This week we took our Ford Kuga MKII on our jaunt around the greater Bunbury region to collect our fresh food for the week. From Harvey through Boyanup to Kirup we drive stopping at roadside stalls, family run shop fronts and honesty box carts to chat and buy and connect with our community. It’s terribly cold and rainy out here at the moment so the comfort of this smooth ride (and that heated seat!) was much appreciated as we battled high winds and short bursts of torrential hail.

Every week what we eat is a little different. It’s always a surprise to see what’s on offer and we always select the freshest of produce to supplement what we grow in our own kitchen garden.

We have made a few really good friends along our usual route. The kind of friends where a quick stop in for a cup of tea to pick mandarins straight from the tree, becomes seven hours of chats by the fire, endless cups of tea, helping out with some chores and a hot meal before we finally pile back in the car to drive the dark, winding roads back to our cottage in town.

That’s the beautiful thing about community living. It keeps us connected to our local world. It keeps my three year old connected to the earth and to the cycle of food – and keeps us connected to each other.

Besides, there is nothing that tastes quite as good as a mandarin picked straight from a tree (or a carrot pulled straight from the earth).

Want to know what else is really awesome about the Ford Kuga MKII (besides just warm bums in the middle of winter)? It’s hardly surprising that we carry around a lot of stuff over the weekend; from seed trays to fruit and veggies, from loaned gardening tools to snacks, to bikes and baskets – and I almost always have my hands full with a toddler in tow. That’s where the handsfree tailgate comes into play… with just a wave of my foot the boot pops open ready to be stacked to the brim. We made a cute little stop motion video about it. Check it out!

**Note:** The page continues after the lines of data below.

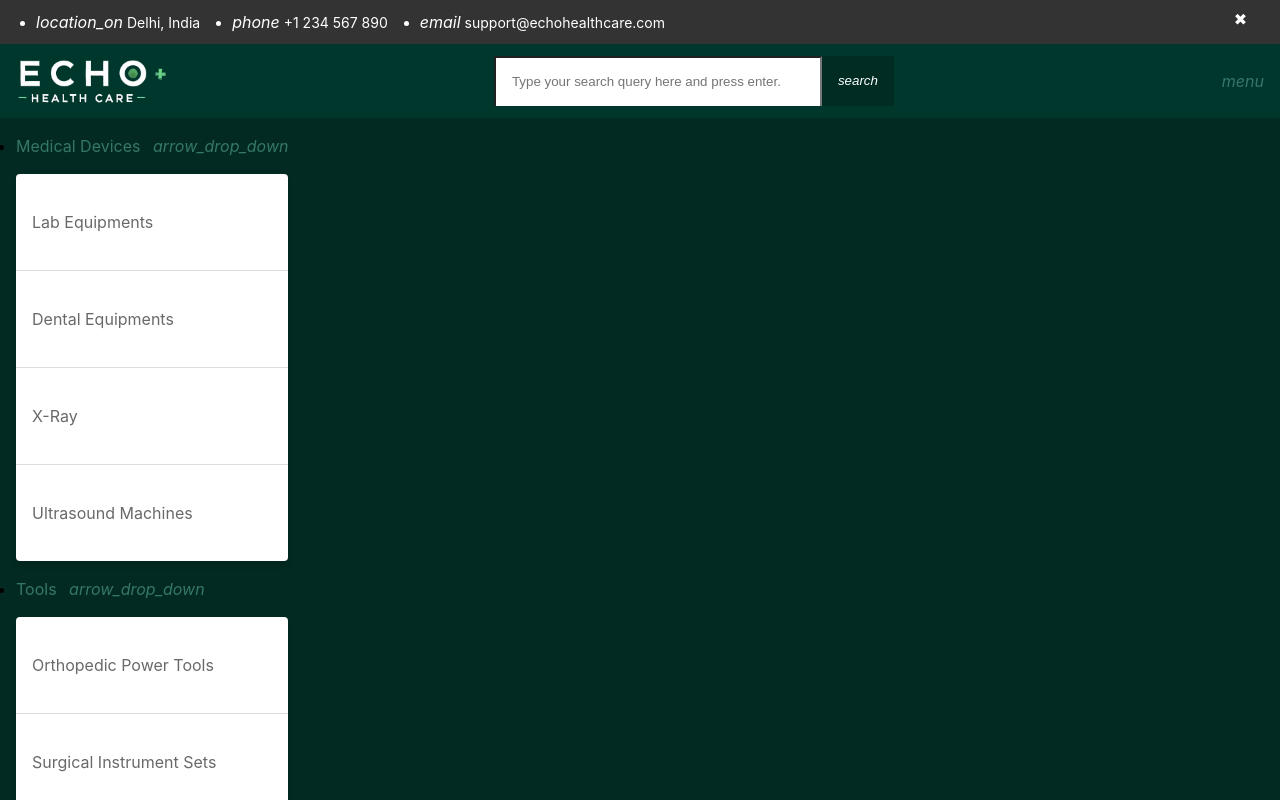
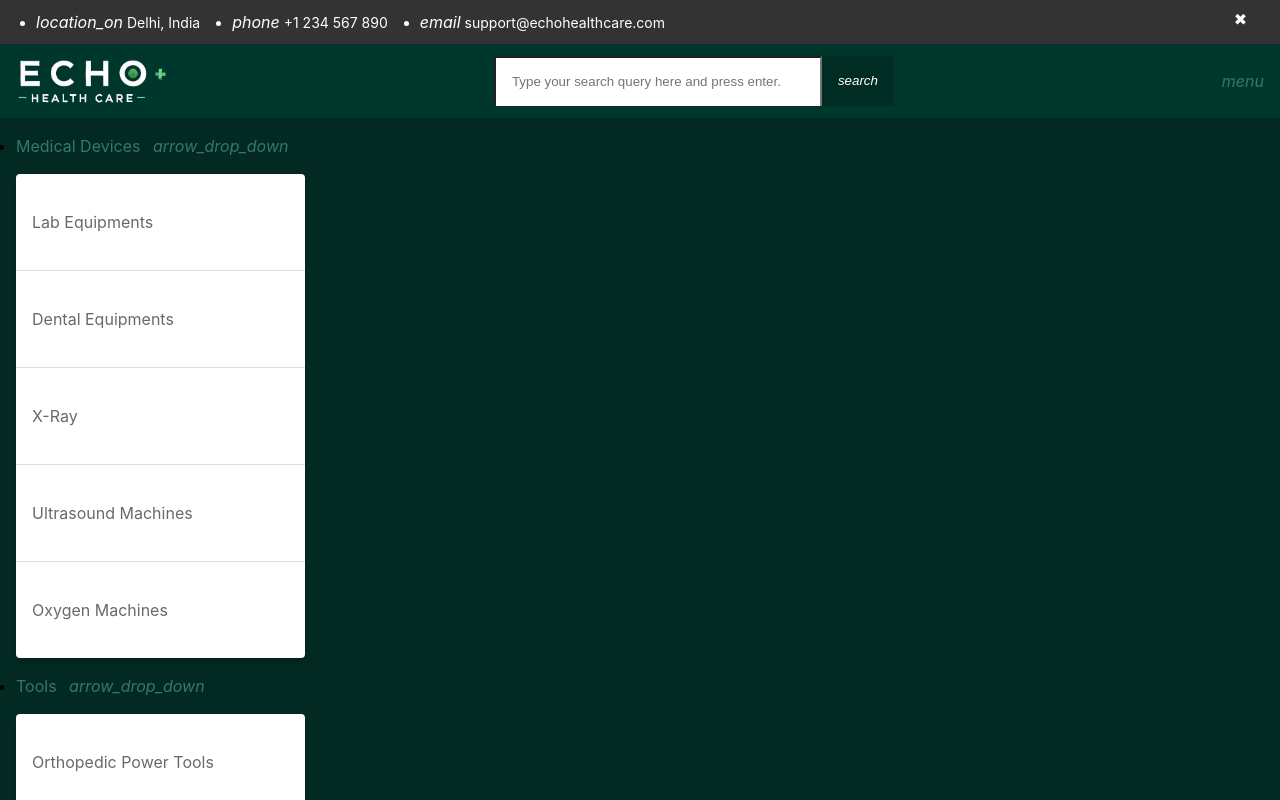
Before and after one commit to rajdevmaurya/echo-ui_v1, a React (Create React App) app: page /login in a window 1280 px wide. Shown: the top 800 px of the page. Built offline with nearby package versions, Linux system fonts and the light colour scheme; no server answers; the HTML template or start-up script is replaced by a standard one.

Commit message:
Updated Links
Updated Links

```diff
--- a/src/components/layout/helper/navigationLinks.js
+++ b/src/components/layout/helper/navigationLinks.js
@@ -7,6 +7,7 @@ const navigationLinks = [
       { path: "/collection/dental-equipments", label: "Dental Equipments" },
       { path: "/collection/x-ray", label: "X-Ray" },
       { path: "/collection/ultrasound-machines", label: "Ultrasound Machines" },
+      { path: "/collection/oxygen-machines", label: "Oxygen Machines" },
     ]
   },
   {
@@ -18,15 +19,18 @@ const navigationLinks = [
       { path: "/collection/sports-medicine", label: "Sports Medicine" },
     ]
   },
-  { path: "/collection/trolley-mounting", label: "Trolley & Mounting", roles: ["GUEST", "USER", "STAFF", "ADMIN"] },
-  // {
-  //   path: "/staff", label: "Staff", roles: ["STAFF", "ADMIN"],
-  //   dropdown: [
-  //     { path: "/staff", label: "Update Details" },
-  //     { path: "/", label: "My Pending Request" },
-  //     { path: "/", label: "Closed Request" },
-  //   ]
-  // },
+  { path: "/collection/trolley-mounting", label: "Trolley & Mounting", roles: ["GUEST", "USER", "STAFF", "ADMIN"],
+
+    dropdown: [
+      { path: "/collection/all-in-one-computer-trolley", label: "All in one Computer Trolley" },
+      { path: "/collection/medical-furniture", label: "Medical Furniture" },
+      { path: "/collection/medical-trolley", label: "Medical Trolley" },
+    ]
+  },
+  {
+    path: "/collection/medicines", label: "Medicines",
+    roles: ["GUEST", "USER", "STAFF", "ADMIN"],
+  },
   {
     path: "/admin", label: "Admin",
     roles: ["ADMIN"],
@@ -35,10 +39,6 @@ const navigationLinks = [
       { path: "/my-orders", label: "All Service Request" },
     ]
   },
-  {
-    path: "/collection", label: "Sales & Services",
-    roles: ["GUEST", "USER", "STAFF", "ADMIN"],
-  },
 ];
 
 export default navigationLinks;
```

The super cute music in the clip is from ‘In a Perfect world’ by Uncle Neptune courtesy of free music online and the creative commons agreement – Thanks Uncle Neptune for your cool tunes!

This is my second of three posts for the #FordThinking Challenge as part of Kidspot’s Voices of 2015. We were very lucky to be given the very comfortable, very easy to drive Ford Kuga MKII from Ford Australia for six weeks to go on amazing adventures in and see corners of our little part of Australia – where our old car doesn’t dare to go. Thanks Ford!

  • August 11, 2015 - 12:08 pm

    Rachel - The stop motion video is so sweet! I feel inspired to attempt to make one with my children(though I’m pretty sure I know how it will turn out, if my other photography attempts are anything to go by :-(). Thanks for sharing.ReplyCancel

    • August 18, 2015 - 7:43 pm

      Sash - It’s super fun and easy to do Rachel – just set up a tripod and have a play!ReplyCancel

  • August 11, 2015 - 7:18 pm

    Alicja - Lovely and wholesome experiences.ReplyCancel

  • August 18, 2015 - 5:22 pm

    rachel - Bo is just adorable in that video! I want to steal her!ReplyCancel

    • August 18, 2015 - 7:42 pm

      Sash - She’s a sweet little thing that’s for sure!ReplyCancel